Or, if you're not sure which life insurance plan is best for your needs, check in with Income's digital adviser, askSage, or connect with one of our advisers for personalised advice.
Course fees relief
If this is the first time you’re paying taxes, there’s a good chance you were enrolled in a course not long ago.
So it’s a good thing you can claim tax relief for course fees paid in the past year.
Fees for any course, seminar or conference resulting in an approved academic, professional or vocational qualification, or that is relevant to your current work, qualifies for tax relief. You can also claim for any exam, test or registration fees incurred. To find out if your course qualifies for relief, check here.
You may not, however, make claims for holiday jobs or internships, even if they did contribute to your graduation from a course of study. You also can’t enjoy tax relief for courses related to a hobby, leisure or general skills like basic website building.
Tax relief for course fees is capped at $5,500 a year. For information on how to claim your course fee relief, check here.
CPF cash top-up relief
If you’re a Singapore citizen who’s made voluntary CPF cash top-ups to your own Special Account (if you’re below 55) or Retirement Account (if you’re 55 and above), you’re eligible for cash top-up relief of up to $7,000.
You can also claim up to an additional $7,000 in tax relief for topping up the CPF accounts of your parents, in-laws, grandparents or grandparents-in-law.
You can also earn tax relief for topping up your spouse or a sibling’s account, provided they had an annual income of $4,000 or less in the preceding year.
The maximum tax relief you can claim under this category is $14,000—namely, $7,000 for topping up your own account and $7,000 for topping up a family member’s. CPF cash top-up relief is automatically granted to those who are eligible, based on the records sent to IRAS by the CPF Board.
SRS tax relief
What is SRS?
The Supplementary Retirement Scheme (SRS) is a voluntary scheme designed to help Singaporeans save for retirement. You can open an SRS account and deposit funds for retirement savings and investments, while enjoying tax benefits at the same time.
Tax relief for SRS
All SRS contributions made in a particular year will be deductible in the following Year of Assessment.

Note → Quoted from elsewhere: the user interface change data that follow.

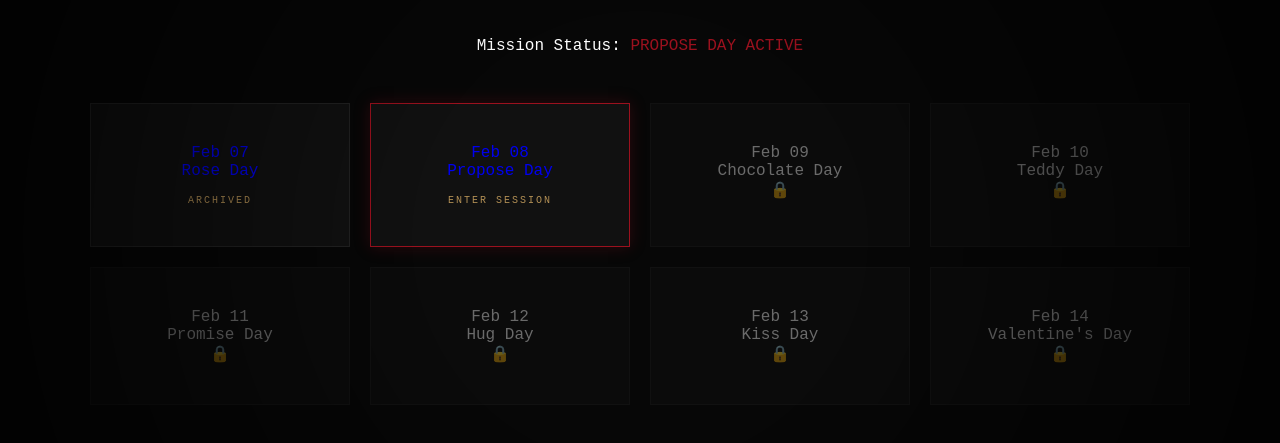
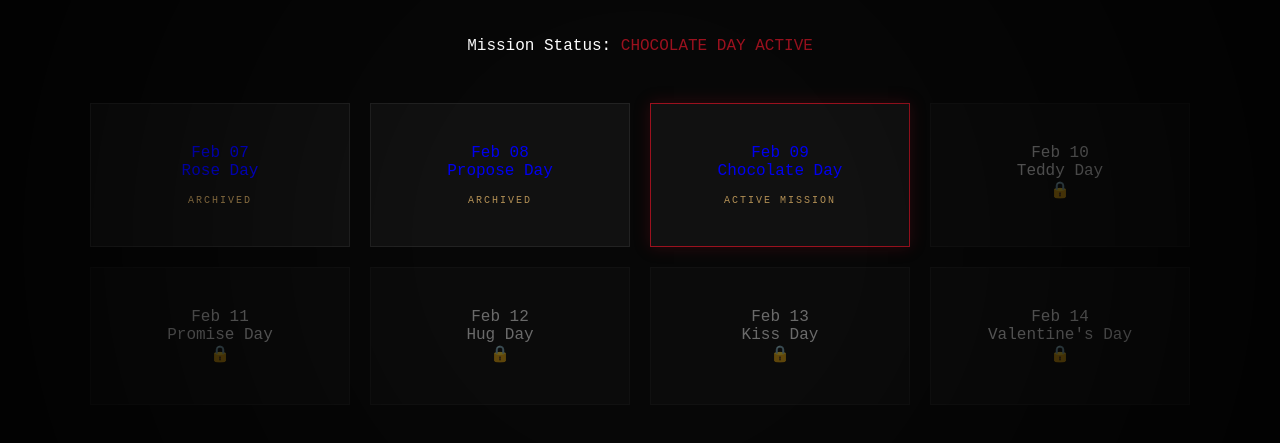
Before and after one commit to mohammadaakif2010/ValentinesAaadduuu, a plain HTML site: page index.html in a window 1280 px wide. Shown: the part 161-604 px from the top of the page. Drawn offline with Linux system fonts and the light colour scheme.

Commit message:
Update index.html

```diff
--- a/index.html
+++ b/index.html
@@ -14,7 +14,7 @@
             <h2 class="glitch-text">Valentine Protocol</h2>
             <p class="subtitle">
                 Mission Status:
-                <span class="active-text">Propose Day Active</span>
+                <span class="active-text">Chocolate Day Active</span>
             </p>
         </header>
 
@@ -27,18 +27,19 @@
                 <span class="status">ARCHIVED</span>
             </a>
 
-            <!-- Propose Day: Active mission -->
-            <a href="propose.html" class="day-btn active">
+            <!-- Propose Day: Accessible but no longer active -->
+            <a href="propose.html" class="day-btn">
                 <span class="date">Feb 08</span>
                 <span class="label">Propose Day</span>
-                <span class="status">ENTER SESSION</span>
+                <span class="status">ARCHIVED</span>
             </a>
 
-            <div class="day-btn locked">
+            <!-- Chocolate Day: Active mission -->
+            <a href="chocolate.html" class="day-btn active">
                 <span class="date">Feb 09</span>
                 <span class="label">Chocolate Day</span>
-                <div class="lock-icon">🔒</div>
-            </div>
+                <div class="status"> ACTIVE MISSION</div>
+            </a>
 
             <div class="day-btn locked">
                 <span class="date">Feb 10</span>
```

The amount of tax relief granted is the same as the amount of SRS contributions made, up to a yearly maximum of 15% of your absolute base income for Singaporeans and Singaporean PRs. The maximum absolute base income for the purposes of calculation is $102,000.
What you can use your SRS funds to invest in?
Your SRS savings can be invested or channeled into a savings or retirement plan in order to help them grow. You can consider Income’s GrowthLink, a single premium investment-linked plan that allows you to choose from a wide range of funds available with a relatively low fund management fees. It also provides protection from death and total and permanent disability (up to the age of 70).
Knowing what tax reliefs you could potentially be eligible for enables you to plan ahead and protect yourself financially, such as by getting life insurance or taking part in the SRS Scheme, while paying lower taxes at the same time.
Looking for more money saving tips? You will find many other articles with helpful information on our blog here.
This advertisement has not been reviewed by the Monetary Authority of Singapore.